Though it might seem contradictory in our fast-moving 24/7 society, the idea that “sleep is for wimps” is long gone. The world’s smartest CEOs definitely do not allow themselves to run on
empty, says Bradley V Vaughn MD, professor of neurology and biomedical engineering, at the University of North Carolina School of Medicine. “We see in our research that the Fortune 500
folks do well in sleep. They know when to use short-term strategies such as caffeine fixes to push through, but equally understand they’re not helpful for long-term success.’
But could it be that Brits, for example, still harbour an outdated, 80s attitude to shut-eye? UK respondents rated their quality of sleep as worst of all. 8 per cent graded their sleep as moderate to very poor, whereas 97 per cent of the German and French ticked the good or very good boxes.“By far the biggest misconception is that we can get by on sleeping less,” points out Mary Ellen Wells, director and assistant professor of neurodiagnostics and sleep science at the University of North Carolina. “But everyone and everything needs sleep, from humans down to the fruit fly.”

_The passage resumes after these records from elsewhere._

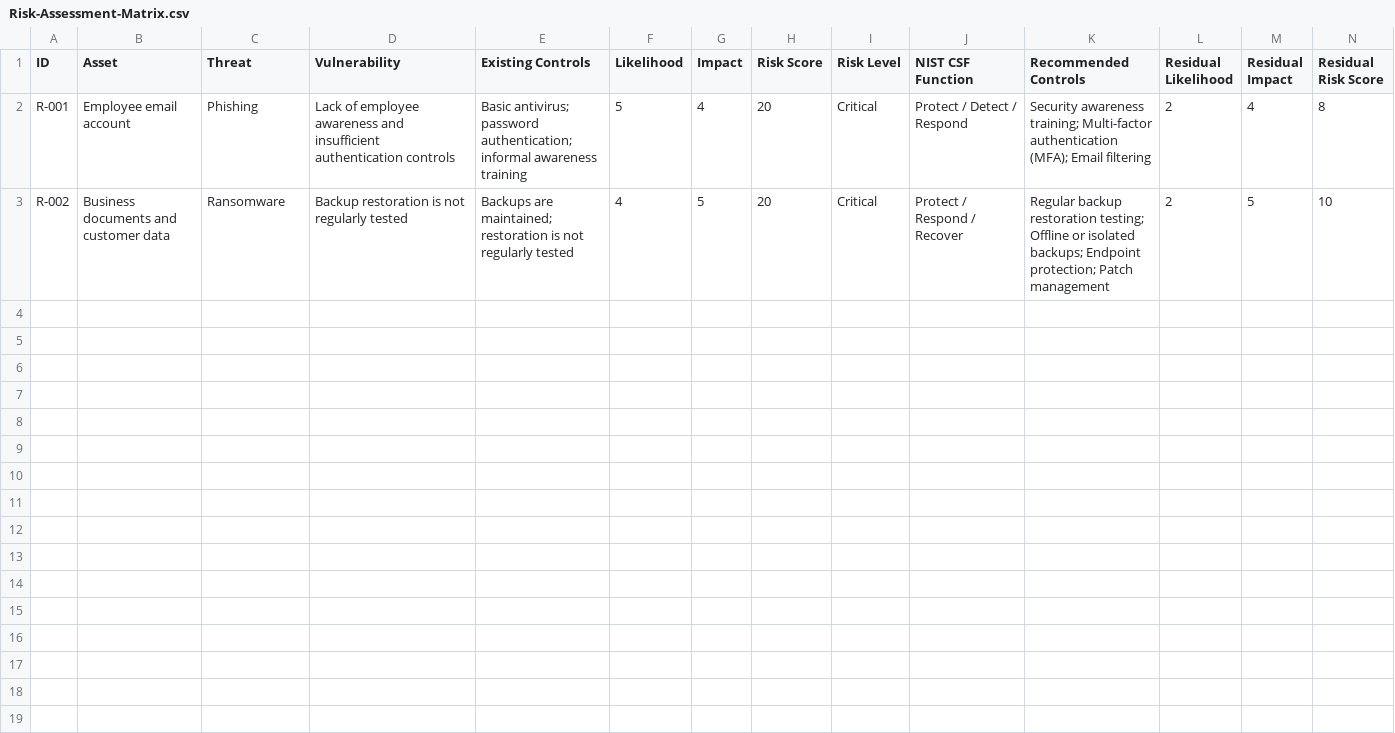
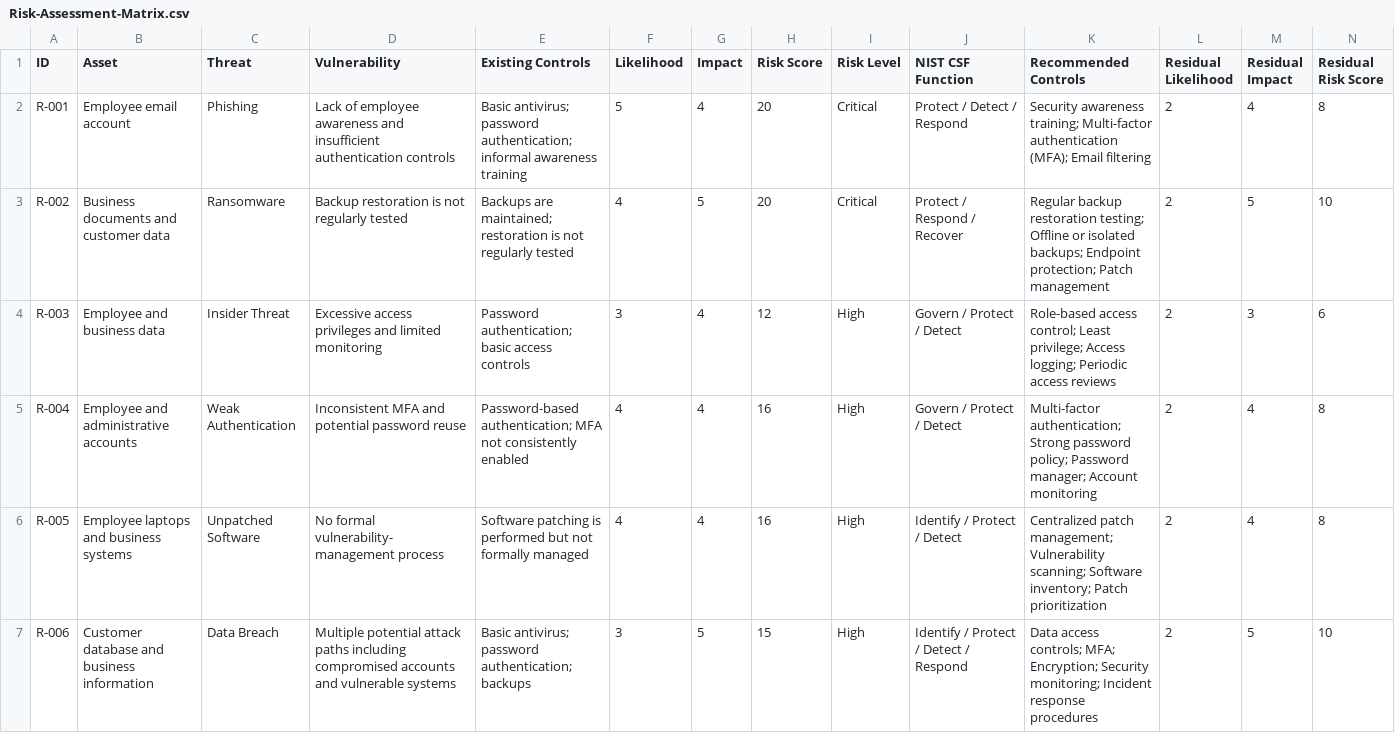
Before and after one commit to poorvikappannakn/cybersecurity-projects-2026, a CSV file: Minor-1-Risk-Assessment/risk-model/Risk-Assessment-Matrix.csv, drawn as a sheet; only a part is shown; rows hold the shown columns only; the diff names each change by its address in the sheet, - before the commit and + after, or states it on an @@ line.

Commit message:
Complete initial SME risk assessments

```diff
--- a/Minor-1-Risk-Assessment/risk-model/Risk-Assessment-Matrix.csv
+++ b/Minor-1-Risk-Assessment/risk-model/Risk-Assessment-Matrix.csv
+row 4: R-003 | Employee and business data | Insider Threat | Excessive access privileges and limited monitoring | Password authentication; basic access controls | 3 | 4 | 12 | High | Govern / Protect / Detect | Role-based access control; Least privilege; Access logging; Periodic access reviews | 2 | 3 | 6
+row 5: R-004 | Employee and administrative accounts | Weak Authentication | Inconsistent MFA and potential password reuse | Password-based authentication; MFA not consistently enabled | 4 | 4 | 16 | High | Govern / Protect / Detect | Multi-factor authentication; Strong password policy; Password manager; Account monitoring | 2 | 4 | 8
+row 6: R-005 | Employee laptops and business systems | Unpatched Software | No formal vulnerability-management process | Software patching is performed but not formally managed | 4 | 4 | 16 | High | Identify / Protect / Detect | Centralized patch management; Vulnerability scanning; Software inventory; Patch prioritization | 2 | 4 | 8
+row 7: R-006 | Customer database and business information | Data Breach | Multiple potential attack paths including compromised accounts and vulnerable systems | Basic antivirus; password authentication; backups | 3 | 5 | 15 | High | Identify / Protect / Detect / Respond | Data access controls; MFA; Encryption; Security monitoring; Incident response procedures | 2 | 5 | 10
```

On one level, it’s a very simple, basic function, as essential to life as eating and drinking. Animals who go without sleep for 21 days suffer multi organ failure and pass away, says Vaughn. More subtly, we need to take sleep seriously because it regulates all the processes in the body. For centuries, we’ve been aware of the restorative qualities – overnight, the body’s systems rest and recharge while very few calories are burned. Now, with advances in science, we’re understanding more about the highly complex cascade of hormonal shifts, brain processing and memory consolidation that happen during the night.
Sleep is as important for mental health as it is for the physical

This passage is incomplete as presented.